(Beginning of DATA FOR ANALYSIS)

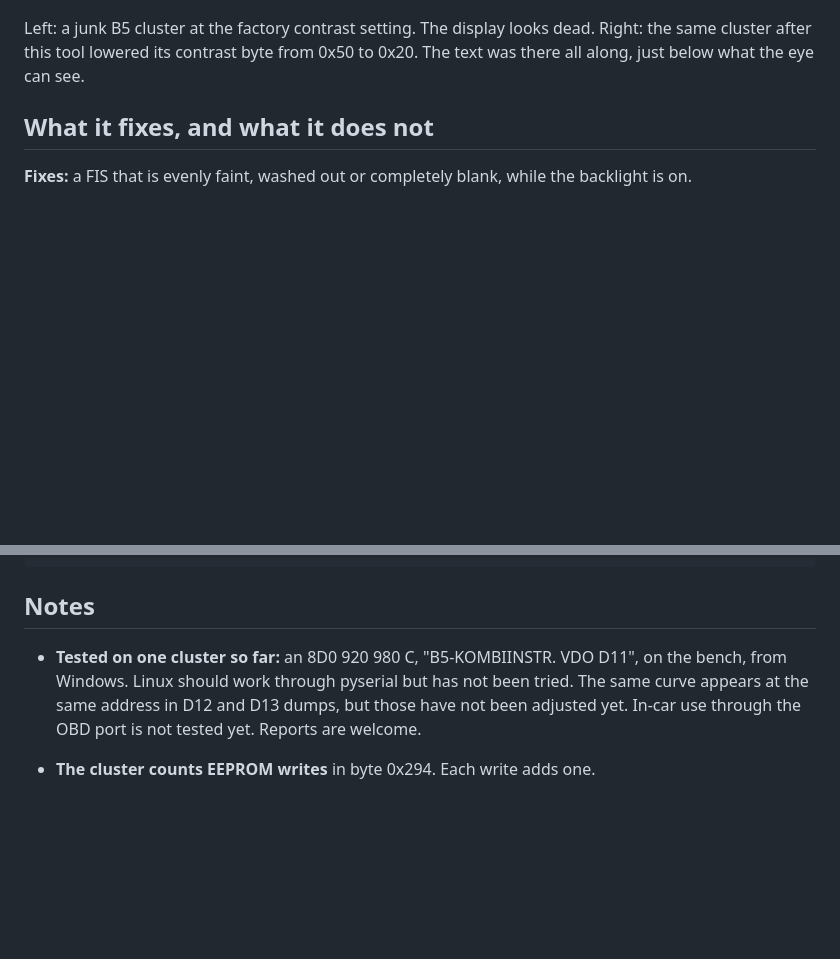
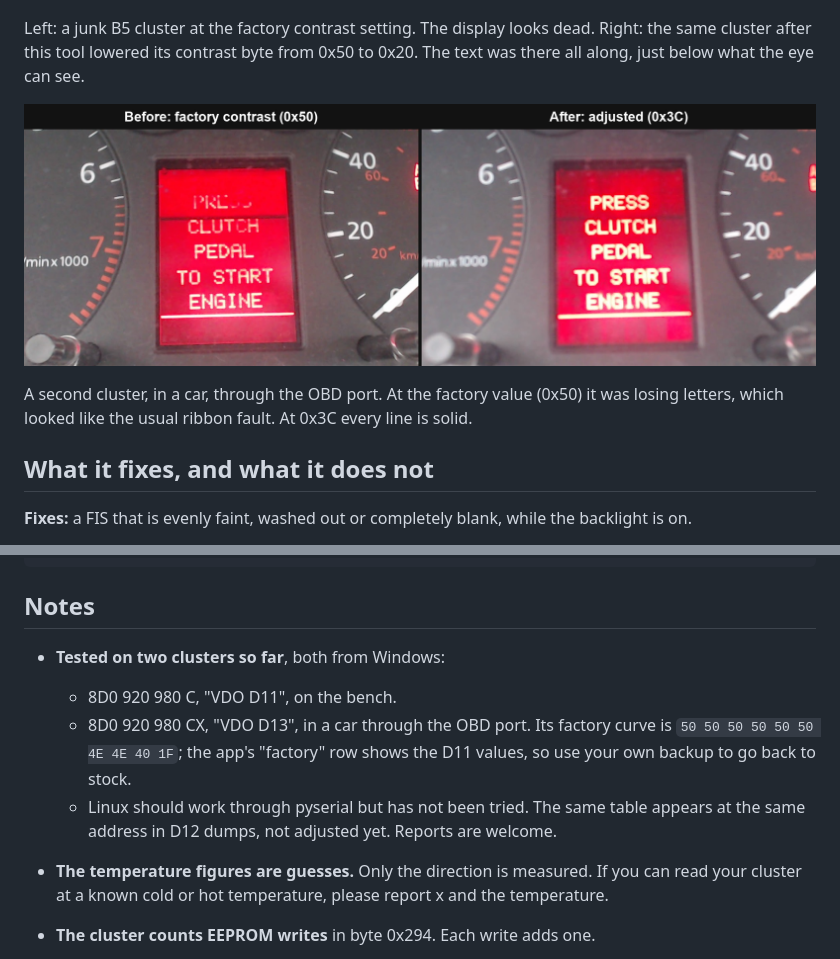
Before and after one commit to RENOxDECEPTION/RxD_FisAdjuster, a Markdown page: README.md, 2 parts joined by grey strips. Drawn GitHub-style; blank space fills up the shorter version.

```diff
--- a/README.md
+++ b/README.md
@@ -5,6 +5,10 @@ Fix a faded or blank centre display (FIS) on a B5 Audi VDO instrument cluster by
 ![factory vs adjusted](images/before_after.jpg)
 
 Left: a junk B5 cluster at the factory contrast setting. The display looks dead. Right: the same cluster after this tool lowered its contrast byte from 0x50 to 0x20. The text was there all along, just below what the eye can see.
+
+![in the car](images/car_before_after.jpg)
+
+A second cluster, in a car, through the OBD port. At the factory value (0x50) it was losing letters, which looked like the usual ribbon fault. At 0x3C every line is solid.
 
 ## What it fixes, and what it does not
 
@@ -96,7 +123,11 @@ python fis_adjuster.py probe   --port COM3                    # find the active
 
 ## Notes
 
-- **Tested on one cluster so far:** an 8D0 920 980 C, "B5-KOMBIINSTR. VDO D11", on the bench, from Windows. Linux should work through pyserial but has not been tried. The same curve appears at the same address in D12 and D13 dumps, but those have not been adjusted yet. In-car use through the OBD port is not tested yet. Reports are welcome.
+- **Tested on two clusters so far**, both from Windows:
+  - 8D0 920 980 C, "VDO D11", on the bench.
+  - 8D0 920 980 CX, "VDO D13", in a car through the OBD port. Its factory curve is `50 50 50 50 50 50 4E 4E 40 1F`; the app's "factory" row shows the D11 values, so use your own backup to go back to stock.
+  - Linux should work through pyserial but has not been tried. The same table appears at the same address in D12 dumps, not adjusted yet. Reports are welcome.
+- **The temperature figures are guesses.** Only the direction is measured. If you can read your cluster at a known cold or hot temperature, please report x and the temperature.
 - **The cluster counts EEPROM writes** in byte 0x294. Each write adds one.
 - **Protocol:** KW1281 at address 0x17, mode login `1B 80 "loginas9"`, then 19200 8E1 packets `D1 <len> <cmd> <data> <xor>`. The commands used are:
   - `72` read 16 EEPROM bytes
```
Also changed, not shown: other parts of README.md (+33 -10 lines), images/car_sweep.jpg (added), images/gui.png, 1 other file.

(End of DATA FOR ANALYSIS)

WHAT IS NEEDED:
All of the lines above should be retyped precisely, apart from the pictures.

FINISHED TASK:
Before and after one commit to RENOxDECEPTION/RxD_FisAdjuster, a Markdown page: README.md, 2 parts joined by grey strips. Drawn GitHub-style; blank space fills up the shorter version.

```diff
--- a/README.md
+++ b/README.md
@@ -5,6 +5,10 @@ Fix a faded or blank centre display (FIS) on a B5 Audi VDO instrument cluster by
 ![factory vs adjusted](images/before_after.jpg)
 
 Left: a junk B5 cluster at the factory contrast setting. The display looks dead. Right: the same cluster after this tool lowered its contrast byte from 0x50 to 0x20. The text was there all along, just below what the eye can see.
+
+![in the car](images/car_before_after.jpg)
+
+A second cluster, in a car, through the OBD port. At the factory value (0x50) it was losing letters, which looked like the usual ribbon fault. At 0x3C every line is solid.
 
 ## What it fixes, and what it does not
 
@@ -96,7 +123,11 @@ python fis_adjuster.py probe   --port COM3                    # find the active
 
 ## Notes
 
-- **Tested on one cluster so far:** an 8D0 920 980 C, "B5-KOMBIINSTR. VDO D11", on the bench, from Windows. Linux should work through pyserial but has not been tried. The same curve appears at the same address in D12 and D13 dumps, but those have not been adjusted yet. In-car use through the OBD port is not tested yet. Reports are welcome.
+- **Tested on two clusters so far**, both from Windows:
+  - 8D0 920 980 C, "VDO D11", on the bench.
+  - 8D0 920 980 CX, "VDO D13", in a car through the OBD port. Its factory curve is `50 50 50 50 50 50 4E 4E 40 1F`; the app's "factory" row shows the D11 values, so use your own backup to go back to stock.
+  - Linux should work through pyserial but has not been tried. The same table appears at the same address in D12 dumps, not adjusted yet. Reports are welcome.
+- **The temperature figures are guesses.** Only the direction is measured. If you can read your cluster at a known cold or hot temperature, please report x and the temperature.
 - **The cluster counts EEPROM writes** in byte 0x294. Each write adds one.
 - **Protocol:** KW1281 at address 0x17, mode login `1B 80 "loginas9"`, then 19200 8E1 packets `D1 <len> <cmd> <data> <xor>`. The commands used are:
   - `72` read 16 EEPROM bytes
```
Also changed, not shown: other parts of README.md (+33 -10 lines), images/car_sweep.jpg (added), images/gui.png, 1 other file.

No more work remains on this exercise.